• **WORK TO COMPLETE**: Your task is to copy each line of the material that holds the word "Werte".

• **RECORDED INFORMATION**:
———
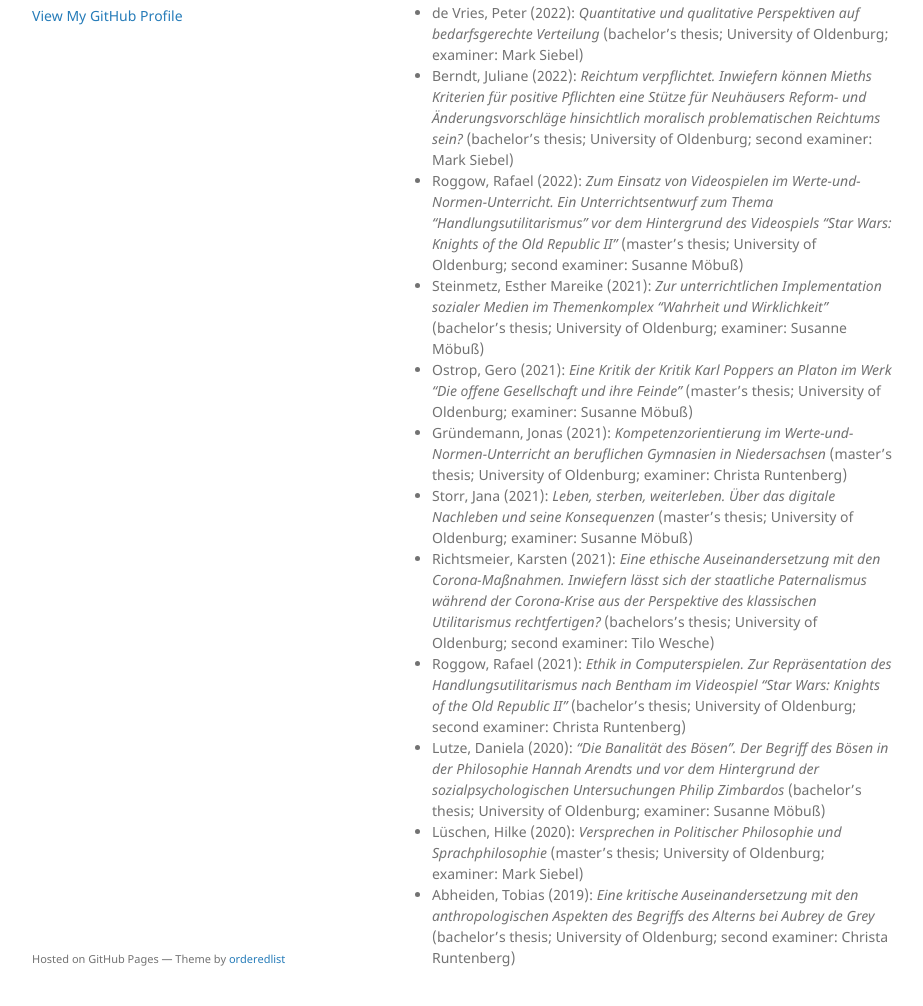
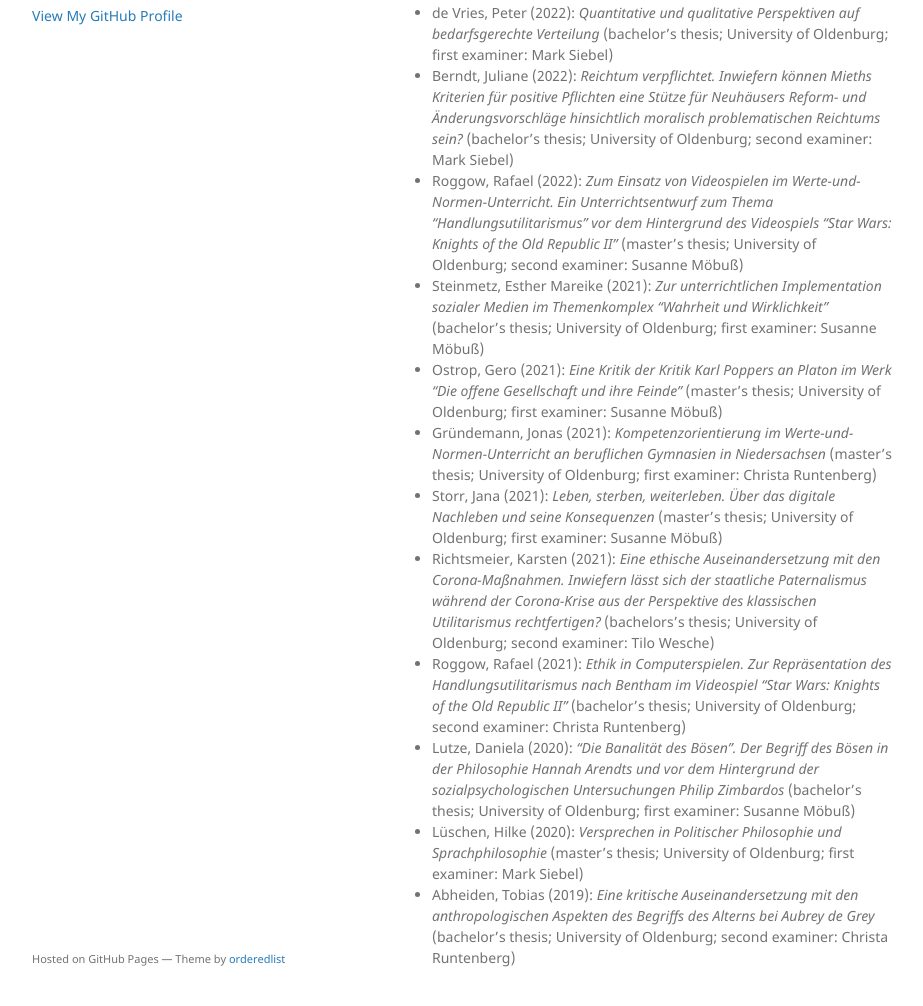
Before and after one commit to alephmembeth/alephmembeth.github.io, a Jekyll site: the page built from teaching.md, in a window 1280 px wide and 1400 px high, scrolled down 670 px. Shown: the part 362-1368 px from the top of the window, without its empty margins (178-1101 px from the left). Built offline with Jekyll 4.4.1, drawn with Linux system fonts in a browser that asks for light colours; the repository's description, which GitHub fills in, is left out; our own code applies the rules of GitHub Pages for plain Markdown files.

Commit message:
Update teaching.md

```diff
--- a/teaching.md
+++ b/teaching.md
@@ -21,15 +21,15 @@ layout: default
 
 ## Theses
 
-+ de Vries, Peter (2022): _Quantitative und qualitative Perspektiven auf bedarfsgerechte Verteilung_ (bachelor’s thesis; University of Oldenburg; examiner: Mark Siebel)
++ de Vries, Peter (2022): _Quantitative und qualitative Perspektiven auf bedarfsgerechte Verteilung_ (bachelor’s thesis; University of Oldenburg; first examiner: Mark Siebel)
 + Berndt, Juliane (2022): _Reichtum verpflichtet. Inwiefern können Mieths Kriterien für positive Pflichten eine Stütze für Neuhäusers Reform- und Änderungsvorschläge hinsichtlich moralisch problematischen Reichtums sein?_ (bachelor’s thesis; University of Oldenburg; second examiner: Mark Siebel)
 + Roggow, Rafael (2022): _Zum Einsatz von Videospielen im Werte-und-Normen-Unterricht. Ein Unterrichtsentwurf zum Thema “Handlungsutilitarismus” vor dem Hintergrund des Videospiels “Star Wars: Knights of the Old Republic II”_ (master’s thesis; University of Oldenburg; second examiner: Susanne Möbuß)
-+ Steinmetz, Esther Mareike (2021): _Zur unterrichtlichen Implementation sozialer Medien im Themenkomplex “Wahrheit und Wirklichkeit”_ (bachelor’s thesis; University of Oldenburg; examiner: Susanne Möbuß)
-+ Ostrop, Gero (2021): _Eine Kritik der Kritik Karl Poppers an Platon im Werk “Die offene Gesellschaft und ihre Feinde”_ (master’s thesis; University of Oldenburg; examiner: Susanne Möbuß)
-+ Gründemann, Jonas (2021): _Kompetenzorientierung im Werte-und-Normen-Unterricht an beruflichen Gymnasien in Niedersachsen_ (master’s thesis; University of Oldenburg; examiner: Christa Runtenberg)
-+ Storr, Jana (2021): _Leben, sterben, weiterleben. Über das digitale Nachleben und seine Konsequenzen_ (master’s thesis; University of Oldenburg; examiner: Susanne Möbuß)
++ Steinmetz, Esther Mareike (2021): _Zur unterrichtlichen Implementation sozialer Medien im Themenkomplex “Wahrheit und Wirklichkeit”_ (bachelor’s thesis; University of Oldenburg; first examiner: Susanne Möbuß)
++ Ostrop, Gero (2021): _Eine Kritik der Kritik Karl Poppers an Platon im Werk “Die offene Gesellschaft und ihre Feinde”_ (master’s thesis; University of Oldenburg; first examiner: Susanne Möbuß)
++ Gründemann, Jonas (2021): _Kompetenzorientierung im Werte-und-Normen-Unterricht an beruflichen Gymnasien in Niedersachsen_ (master’s thesis; University of Oldenburg; first examiner: Christa Runtenberg)
++ Storr, Jana (2021): _Leben, sterben, weiterleben. Über das digitale Nachleben und seine Konsequenzen_ (master’s thesis; University of Oldenburg; first examiner: Susanne Möbuß)
 + Richtsmeier, Karsten (2021): _Eine ethische Auseinandersetzung mit den Corona-Maßnahmen. Inwiefern lässt sich der staatliche Paternalismus während der Corona-Krise aus der Perspektive des klassischen Utilitarismus rechtfertigen?_ (bachelors’s thesis; University of Oldenburg; second examiner: Tilo Wesche)
 + Roggow, Rafael (2021): _Ethik in Computerspielen. Zur Repräsentation des Handlungsutilitarismus nach Bentham im Videospiel “Star Wars: Knights of the Old Republic II”_ (bachelor’s thesis; University of Oldenburg; second examiner: Christa Runtenberg)
-+ Lutze, Daniela (2020): _“Die Banalität des Bösen”. Der Begriff des Bösen in der Philosophie Hannah Arendts und vor dem Hintergrund der sozialpsychologischen Untersuchungen Philip Zimbardos_ (bachelor’s thesis; University of Oldenburg; examiner: Susanne Möbuß)
-+ Lüschen, Hilke (2020): _Versprechen in Politischer Philosophie und Sprachphilosophie_ (master’s thesis; University of Oldenburg; examiner: Mark Siebel)
++ Lutze, Daniela (2020): _“Die Banalität des Bösen”. Der Begriff des Bösen in der Philosophie Hannah Arendts und vor dem Hintergrund der sozialpsychologischen Untersuchungen Philip Zimbardos_ (bachelor’s thesis; University of Oldenburg; first examiner: Susanne Möbuß)
++ Lüschen, Hilke (2020): _Versprechen in Politischer Philosophie und Sprachphilosophie_ (master’s thesis; University of Oldenburg; first examiner: Mark Siebel)
 + Abheiden, Tobias (2019): _Eine kritische Auseinandersetzung mit den anthropologischen Aspekten des Begriffs des Alterns bei Aubrey de Grey_ (bachelor’s thesis; University of Oldenburg; second examiner: Christa Runtenberg)
```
———
• **TASK RESPONSE**:
 + Roggow, Rafael (2022): _Zum Einsatz von Videospielen im Werte-und-Normen-Unterricht. Ein Unterrichtsentwurf zum Thema “Handlungsutilitarismus” vor dem Hintergrund des Videospiels “Star Wars: Knights of the Old Republic II”_ (master’s thesis; University of Oldenburg; second examiner: Susanne Möbuß)
-+ Gründemann, Jonas (2021): _Kompetenzorientierung im Werte-und-Normen-Unterricht an beruflichen Gymnasien in Niedersachsen_ (master’s thesis; University of Oldenburg; examiner: Christa Runtenberg)
++ Gründemann, Jonas (2021): _Kompetenzorientierung im Werte-und-Normen-Unterricht an beruflichen Gymnasien in Niedersachsen_ (master’s thesis; University of Oldenburg; first examiner: Christa Runtenberg)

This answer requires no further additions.